My research interests are therefore concerned with representations of climate change in history, culture and the media; with the relationship between climate and society, including adaptation; with how knowledge of climate change is constructed (especially through the IPCC); and with the interactions between climate change knowledge and policy.  I welcome approaches from graduate students seeking to study for a PhD in any of these areas in either the social sciences or the arts and humanities.

I was an employee of the University of East Anglia between 1988 and 2013, which included being a member of the Climatic Research Unit (1988-2000) and then the founding Director (2000-2007) of the Tyndall Centre for Climate Change Research. A longer bio and CV can be found here – including a statement of my financial interests and research funders.  I have also posted a research narrative offering a personal account of my career to date, together with a personal statement about climate change.

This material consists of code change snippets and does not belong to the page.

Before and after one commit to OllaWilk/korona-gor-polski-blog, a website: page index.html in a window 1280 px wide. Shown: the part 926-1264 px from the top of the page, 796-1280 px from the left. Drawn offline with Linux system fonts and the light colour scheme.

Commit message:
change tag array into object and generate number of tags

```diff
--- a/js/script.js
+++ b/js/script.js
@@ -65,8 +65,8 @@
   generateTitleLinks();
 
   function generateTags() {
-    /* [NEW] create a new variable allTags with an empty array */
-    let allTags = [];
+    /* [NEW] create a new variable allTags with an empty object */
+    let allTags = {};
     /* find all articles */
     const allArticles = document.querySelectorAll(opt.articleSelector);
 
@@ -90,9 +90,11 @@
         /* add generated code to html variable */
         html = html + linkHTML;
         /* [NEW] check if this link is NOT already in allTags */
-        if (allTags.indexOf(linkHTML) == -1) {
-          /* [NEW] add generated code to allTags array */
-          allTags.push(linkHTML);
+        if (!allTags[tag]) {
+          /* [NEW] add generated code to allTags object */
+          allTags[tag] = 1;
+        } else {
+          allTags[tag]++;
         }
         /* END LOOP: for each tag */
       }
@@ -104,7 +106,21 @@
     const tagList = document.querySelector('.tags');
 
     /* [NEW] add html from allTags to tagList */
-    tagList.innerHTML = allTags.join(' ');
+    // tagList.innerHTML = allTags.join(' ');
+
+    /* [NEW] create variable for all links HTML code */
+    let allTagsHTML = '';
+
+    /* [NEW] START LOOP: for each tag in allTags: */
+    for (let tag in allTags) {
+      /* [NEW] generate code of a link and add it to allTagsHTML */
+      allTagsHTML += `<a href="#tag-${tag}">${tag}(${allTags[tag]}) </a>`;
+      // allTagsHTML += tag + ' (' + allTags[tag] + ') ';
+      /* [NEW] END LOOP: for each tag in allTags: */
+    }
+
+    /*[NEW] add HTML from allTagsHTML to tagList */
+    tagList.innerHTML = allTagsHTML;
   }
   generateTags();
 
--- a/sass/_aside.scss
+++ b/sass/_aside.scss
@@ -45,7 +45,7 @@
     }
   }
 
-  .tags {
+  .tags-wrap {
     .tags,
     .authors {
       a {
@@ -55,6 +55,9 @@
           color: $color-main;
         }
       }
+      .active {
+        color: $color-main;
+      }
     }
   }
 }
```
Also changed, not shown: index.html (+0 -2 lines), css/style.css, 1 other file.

All my academic publications can be viewed at my ORCID page.  Citations are best searched here: Google Scholar (Mike Hulme).  My ResearchGate page is here.

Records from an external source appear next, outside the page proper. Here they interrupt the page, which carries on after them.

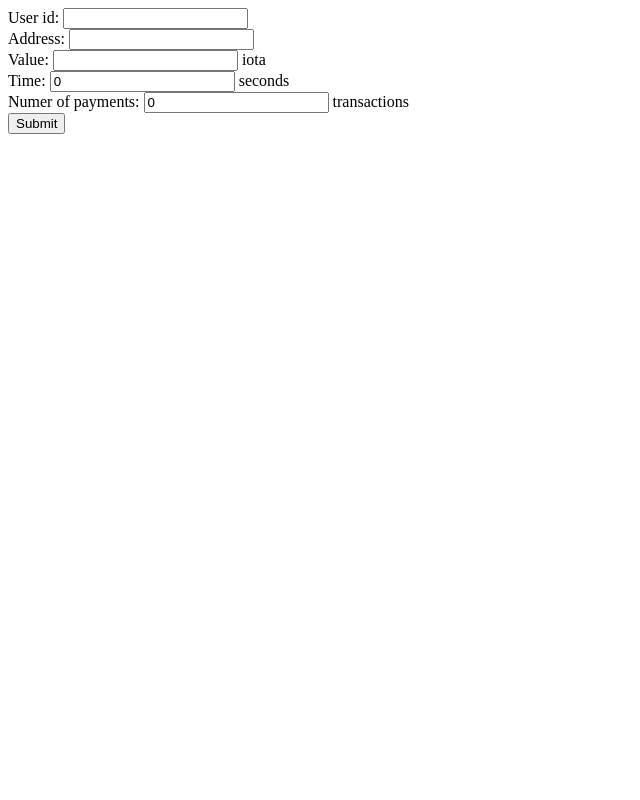
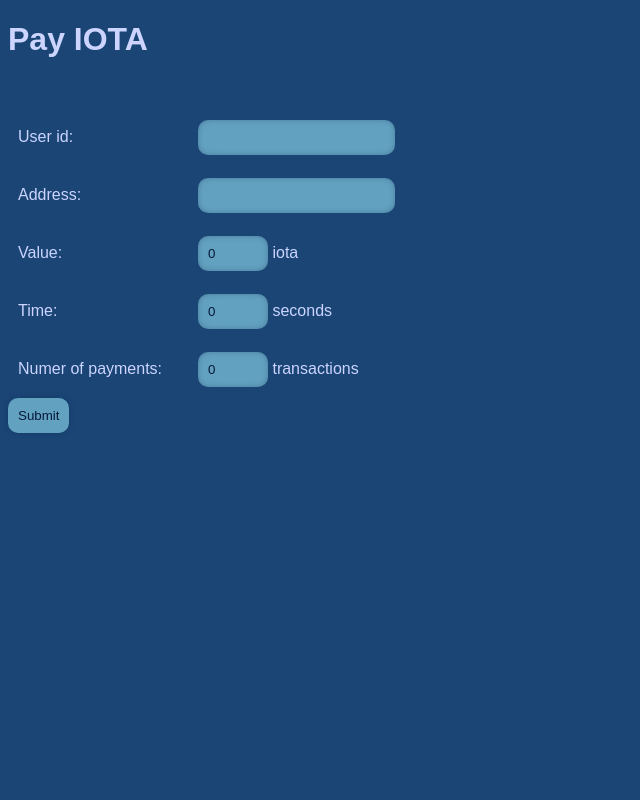
Before and after one commit to michaeljohnclancy/IOTASubstream, a Flask app: page / in a window 1280 px wide. Shown: the whole page, without its empty margins (0-640 px from the left). Run offline with Flask 2, Linux system fonts and the light colour scheme.

Commit message:
Added CSS style

```diff
--- a/templates/index.html
+++ b/templates/index.html
@@ -1,13 +1,21 @@
+<!DOCTYPE html>
+
 <html>
-<head><title>IOTA Web </title></head>
+<head><title>Pay IOTA</title></head>
+<link rel="stylesheet" type="text/css" href="style.css">
 <body>
+<main>
+
+<h1>Pay IOTA</h1>
 <form method="POST" action="sendiota">
-	User id: <input name="userID"> <br>
-	Address: <input name="address"> <br>
-	Value: <input name="value" type="number"> iota <br>
-	Time: <input name="time" type="number" value=0> seconds <br>
-	Numer of payments: <input name="numPayments" type="number" value=0> transactions <br>
+	<label for="userID">User id:</label><input name="userID"> <br>
+	<label for="userID">Address:</label><input name="address"> <br>
+	<label for="userID">Value:</label><input name="value" type="number" value=0 min=0 max=10000> iota <br>
+	<label for="userID">Time:</label><input name="time" type="number" value=0 min=0> seconds <br>
+	<label for="userID">Numer of payments:</label><input name="numPayments" type="number" value=0 min=0> transactions <br>
 	<input name="submit" type="submit">
 </form>
+
+<main>
 </body>
 </html>
--- /dev/null
+++ b/templates/style.css
@@ -0,0 +1,60 @@
+@font-face {
+	/*NOT WORKING*/
+	font-family: 'Roboto';
+	src: url('Roboto-Regular.tff') format('truetype');
+}
+
+*{
+	font-family: sans-serif;
+	transition: 0.5s;
+}
+
+body{
+	background-color: #1A4575;
+	color: #CCD4FF;
+}
+
+h1{
+	margin-bottom: 50px;
+}
+
+input{
+	background-color: #63A1C1;
+	border: solid 0px;
+	color: #051A38;
+	padding: 10px;
+	border-radius: 10px;
+	box-shadow: inset 0px 0px 10px -5px;
+}
+
+/*input[type=text]{
+	width = 200px;
+}
+*/
+
+input[type="number"]{
+	width: 50px;
+}
+
+input[type="submit"], input[type="button"]{
+	box-shadow: 0px 0px 10px -5px;
+}
+
+input:hover{
+	border-color: #04CFD7;
+	background-color: #D7FEFF;
+	border-radius: 5px;
+	box-shadow: 0px 0px 20px -10px;
+}
+
+label{
+	display: inline-block;
+	width: 170px;
+	margin: 10px;
+	margin-bottom: 20px;
+	margin-top: 20px;
+}
+
+main{
+	margin: auto;
+}
```
Also changed, not shown: templates/Roboto-Regular.ttf (added).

Latest posts (26 August 2015)

(26 August) NEW manuscript. ‘Varieties of religious engagement with climate change‘, my contribution to the forthcoming Routledge Handbook on Religion and Ecology (edited by Mary Tucker, Willis Jenkins and John Grim).

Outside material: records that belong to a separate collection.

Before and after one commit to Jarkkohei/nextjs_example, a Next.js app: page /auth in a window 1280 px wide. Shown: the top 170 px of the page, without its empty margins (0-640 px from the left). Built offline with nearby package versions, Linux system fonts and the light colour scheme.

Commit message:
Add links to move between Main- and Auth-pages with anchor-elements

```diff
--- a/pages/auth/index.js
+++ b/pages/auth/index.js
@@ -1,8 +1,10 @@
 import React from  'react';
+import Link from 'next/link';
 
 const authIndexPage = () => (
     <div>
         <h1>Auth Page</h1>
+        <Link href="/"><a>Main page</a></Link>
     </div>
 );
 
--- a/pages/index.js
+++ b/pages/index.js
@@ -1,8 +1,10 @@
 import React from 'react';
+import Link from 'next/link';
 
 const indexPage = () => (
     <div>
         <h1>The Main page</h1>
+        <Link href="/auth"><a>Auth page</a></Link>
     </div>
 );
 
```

(25 August)  ‘The language of weather and climate‘. You can the links here to my contribution to Stephen Fry’s programme on this topic – BBC Radio 4’s Fry’s English Delight, originally broadcast on 18 August.

(23 August)  WIREs Climate Change: Latest issue Vol.6(5). The latest issue of WIREs ClimaWIREs Climate Changete Change is now available on-line.  The 7 review articles in this issue include David Livingstone on the climate of war, Roger McLean and Paul Kench on whether coral atolls will survive sea-level rise and Adam Corner and colleagues on how young people engage with climate change.  Access to the journal is through institutional subscription, so make sure you have asked your institutional library to subscribe.  If you are with a research institution in one of the 70+ developing countries covered by the Research4Life initiative you should be able to get free access to the journal.

(30 June)  What does the Pope have to say about climate change?  Read my blog on the King’s Geography web-site about the recent Papal Encyclical.

(29 June)  NEW Book Series.  ‘Climates and cultures: the SAGE Library of the Environment‘.  My six volume edited set contains 88 important journal articles and book chapters from the last 25 years dealing with: 1.Cultures of Climate Knowledge, 2.Historical Readings of Climate, 3.Climate and Agency, 4.Climate and Culture in Places and Practices, 5.Cultural Readings of Future Climate and 6.Climate Change in Literary, Visual and Performance Cultures.  Each volume is introduced with an editorial essay.  Priced at £895 for the 6 volume set, it is intended as a reference work for library collections.

(24 June)  My Talk titled “‘Scientists speaking with one voice: panacea or pathology?” — delivered on Tuesday to the Circling the Square 2 Conference organised by the Science, Technology and Society group at the University of Nottingham — can be seen on-line here (with slides) (I start at about minute 7).  There is also a blog-post inspired by it from Brigitte Nerlich.


My H-Index is 43 as of March 2015 (based on Thomson’s Web of Knowledge; see my ResearcherID; H Index = 45 in Scopus; H-Index is 71 in Google Scholar).  Thomson Reuters reports Mike Hulme as the 10th most cited author in the world in the field of climate change, between 1999 and 2009 (ScienceWatch, Nov/Dec 2009, see Table 2).

Contact Details

Room K4L.07, Department of Geography, King’s College London, Strand Campus, London WC2R 2LS, UK

T: +44 (0)20 7848 2487; E: mike.hulme at kcl.ac.uk

Last updated:  26 August 2015